Countdown To Avengers Endgame: Thor
We’re in the Endgame now. Just 17 days to go before Marvel Studios unleashes the biggest theatrical event in a generation (if not ever), capping off a story that is 11 years and 21 films in the making. There’s no denying that what Marvel has done here is unprecedented. As we approach the big day lets take a look back at the films that lead us here.
Thor is really when Marvel went all in on this comic book movie thing. Everything coming before it was still, at its heart, a grounded story in which the most “realistic” version of these heroes in our world was represented. Then came Thor which introduced an alien planet, the first glimpses of magic and characters/creatures that were decidedly not human, etc. Hell, it even introduced elements of “ancient alien theory” to the Marvel universe. What’s arguably the most impressive is that Marvel didn’t really bat an eye at the idea of spending the first 30 some minutes of the movie running around Asgard. This is truly the first time Marvel took the “world” of the MCU and made it a universe – literally.
Thor also has the distinction of being the only Marvel film I didn’t see in theaters and for a long time, my least favorite of the Marvel films. Repeat viewings have made me enjoy the film far more (Ragnarok is still the best Thor) but the initial reaction I had to the film was indifference bordering on dislike. For a long time I wasn’t sure why but with the hindsight of Ragnarok the reason seems a bit more clear; Thor is incredibly dark (both visually and thematically), features some of the worst action sequence editing of any MCU film and many of the supporting characters just don’t work.
The opening action sequence on Jotunheim (Frost Giant planet) for example is so dark that it can be literally hard to see what is going on. Further, the editing of this sequence is terrible. While re-watching Thor I briefly thought to myself, “Well at least Thor gives us a the only real scene with him and the Warriors Three in the franchise,” but the editing is so choppy that you generally have no idea what is going on. There are more edits in 5 minutes in this scene than the entire film Clerks. Thematically the entire film feels more like a Shakespearean drama than a fun super hero romp.
Outside of Lady Sif (who is awesome and I really hope they find a way to bring her back someday) none of the Warriors Three are really developed characters and Thor’s human counterparts (namely Natalie Portman’s Jane Foster) just don’t offer much to the story. There was never really much chemistry between the two in the first two Thor films and there’s no denying that Ragnarok was right to trim that fat.

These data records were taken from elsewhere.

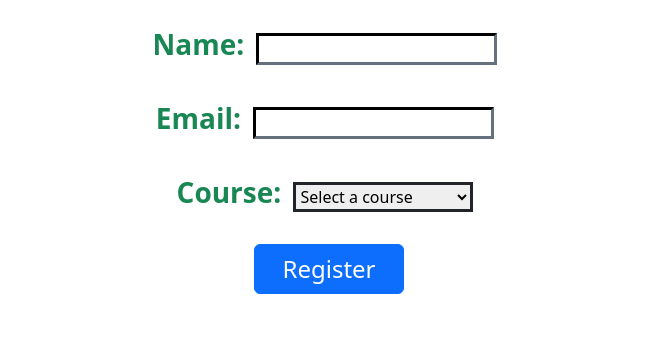
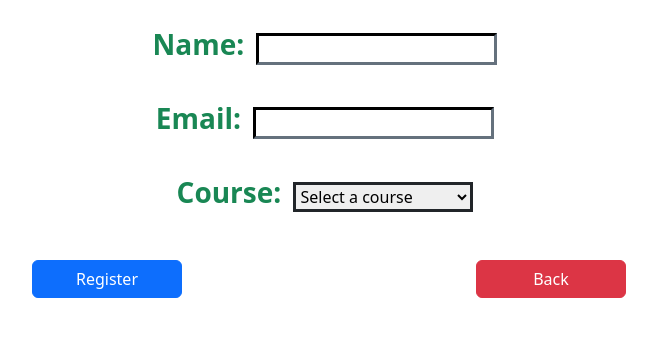
Before and after one commit to suganesh007/Course-Registration-App, a plain HTML site: page files/register.html in a window 1280 px wide. Shown: the part 121-458 px from the top of the page, without its empty margins (311-968 px from the left). Drawn offline with nearby package versions, Linux system fonts and the light colour scheme.

Commit message:
Update register.html

```diff
--- a/files/register.html
+++ b/files/register.html
@@ -29,9 +29,20 @@
                 <option value="Artificial Intelligence">Artificial Intelligence</option>
             </select>
         </div>
-        <div class="text-center">
-            <button class="btn btn-primary fs-4" type="submit" style="width: 150px;">Register</button>
+        <div class="container w-75">
+            <div class="row">
+            <div class="col-12 col-md-6 text-center mt-3">
+                <button class="btn btn-primary " type="submit" style="width: 150px;">Register</button>
+            </div>
+            <div class="col-12 col-md-6 text-center mt-3">
+                <a href="index.html"><button class="btn btn-danger" type="button" style="width: 150px;">Back</button></a>
+            </div>
+            </div>
         </div>
+    </form>
+</div>
+
+
 
 
 
```
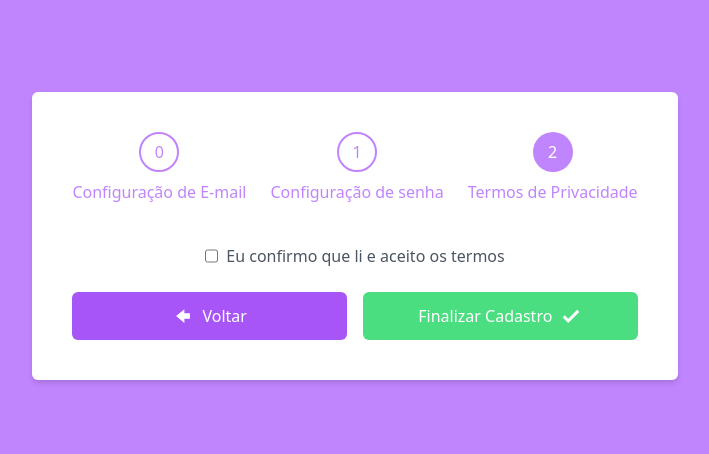
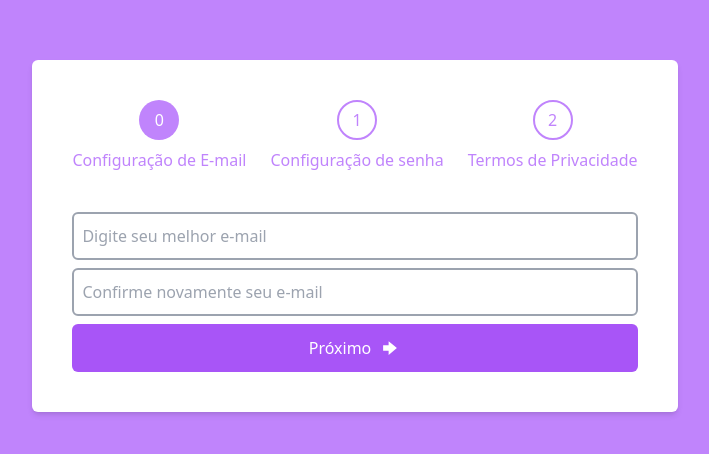
Before and after one commit to ruanvsrateira/step-by-step-form-tailwind, a React (Vite) app: page / in a window 1280 px wide. Shown: the part 164-618 px from the top of the page, without its empty margins (285-994 px from the left). Built offline with nearby package versions, Linux system fonts and the light colour scheme.

Commit message:
fix: set initial step = 0

```diff
--- a/src/App.tsx
+++ b/src/App.tsx
@@ -15,7 +15,7 @@ import { step2ValidationSchema } from "./schemas/step2";
 import { FinishedStep } from "./sections/FinishedStep";
 
 function App() {
-  const [currentStep, setCurrentStep] = useState<number>(2);
+  const [currentStep, setCurrentStep] = useState<number>(0);
   const [formSubmitted, setFormSubmitted] = useState<boolean>(false);
   const steps = [
     {
```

Thor is also a lot of fun though. Chris Hemsworth starts to prove his comedic chops in many of his “fish out of water” scenes on Earth and while it took a couple films to really get it right they did eventually nail the character. Thor also introduces us to the fantastic dynamic between Loki and Thor that became a backbone for every Thor move that follows (and an Avengers film to boot). In the end Thor is most exciting for all that it set up rather than it what it actually delivered on but was still a fun and pretty wild departure from what the first three films of the MCU had given us.

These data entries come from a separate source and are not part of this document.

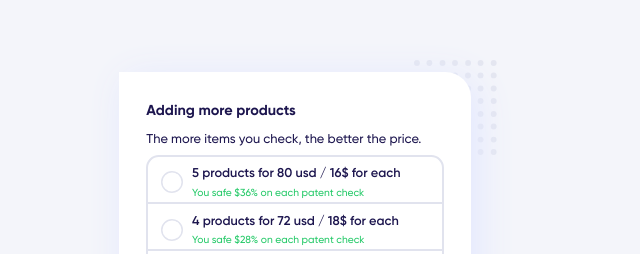
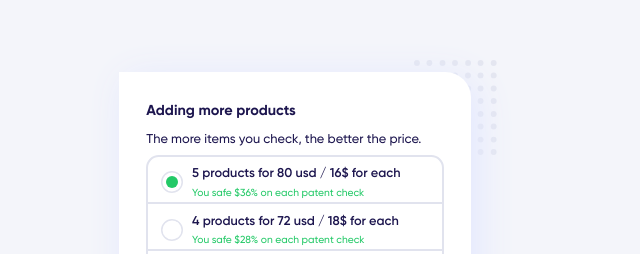
Before and after one commit to Chiga2030/testform, a React (Create React App) app: page / in a window 1280 px wide. Shown: the part 159-413 px from the top of the page, without its empty margins (332-972 px from the left). Built offline with nearby package versions, Linux system fonts and the light colour scheme.

Commit message:
added funtion for selecting item

```diff
--- a/src/components/ListProductItem/ListProductItem.jsx
+++ b/src/components/ListProductItem/ListProductItem.jsx
@@ -1,19 +1,27 @@
 import classNames from 'classnames';
 
 import radio from './img/radio.svg';
-// import radioWithDot from './img/radioWithDot.svg';
+import radioWithDot from './img/radioWithDot.svg';
 
 const ListProductItem = ({
+  id,
   product,
   price,
   priceForEach,
   discount,
+  isSelect,
+  onSelect,
   ...props
 }) => (
-  <li className={props.styles.withBorderBottom}>
-    <label className={props.styles.column}>
+  <li
+    className={props.styles.withBorderBottom}
+    onChange={() => onSelect(id)}
+  >
+    <label
+      className={props.styles.column}
+    >
       <span className={props.styles.radioBox}>
-        <img src={radio} alt=""/>
+        <img src={isSelect ? radioWithDot : radio} alt=""/>
         <input
           className={props.styles.radio}
           name="selectProduct"
--- a/src/components/ProductSelectionBlock/ProductSelectionBlock.jsx
+++ b/src/components/ProductSelectionBlock/ProductSelectionBlock.jsx
@@ -11,32 +11,42 @@ import ListProductItem from '../ListProductItem/ListProductItem';
 
 const defaultProductList = [
   {
+    id: 5,
     product: '5 products',
     price: 80,
     priceForEach: 16,
     discount: 36,
+    isSelect: true,
   },
   {
+    id: 4,
     product: '4 products',
     price: 72,
     priceForEach: 18,
     discount: 28,
+    isSelect: false,
   },
   {
+    id: 3,
     product: '3 products',
     price: 60,
     priceForEach: 20,
     discount: 20,
+    isSelect: false,
   },
   {
+    id: 2,
     product: '2 products',
     price: 44,
     priceForEach: 22,
     discount: 12,
+    isSelect: false,
   },
   {
+    id: 1,
     product: '1 product',
     price: 24.99,
+    isSelect: false,
   },
 ];
 
@@ -44,8 +54,26 @@ const defaultProductList = [
 const ProductSelectionBlock = () => {
   const [
     produstsList,
-    // setProdustsList,
+    setProdustsList,
   ] = useState(defaultProductList);
+
+  const onSelect = id => {
+    const newProdustsList = produstsList.map(product => {
+      const newProduct = {
+        ...product,
+      };
+
+      if (product.id === id) {
+        newProduct.isSelect = true;
+      } else {
+        newProduct.isSelect = false;
+      };
+
+      return newProduct;
+    });
+    setProdustsList(newProdustsList);
+  };
+
 
   return (
     <ul className={classNames(
@@ -55,11 +83,15 @@ const ProductSelectionBlock = () => {
       {produstsList.map(
         item => (
           <ListProductItem
+            key={item.id}
             styles={styles}
+            id={item.id}
             product={item.product}
             price={item.price}
             priceForEach={item.priceForEach}
             discount={item.discount}
+            isSelect={item.isSelect}
+            onSelect={onSelect}
           />
         )
       )}
```
Also changed, not shown: src/components/ListProductItem/img/radioWithDot.svg (renamed from src/components/ListProductItem/img/radioWithDot .svg), 1 other file (tests, documents, lock files or other folders).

Next we look at the last phase one solo MCU film but The First Avenger.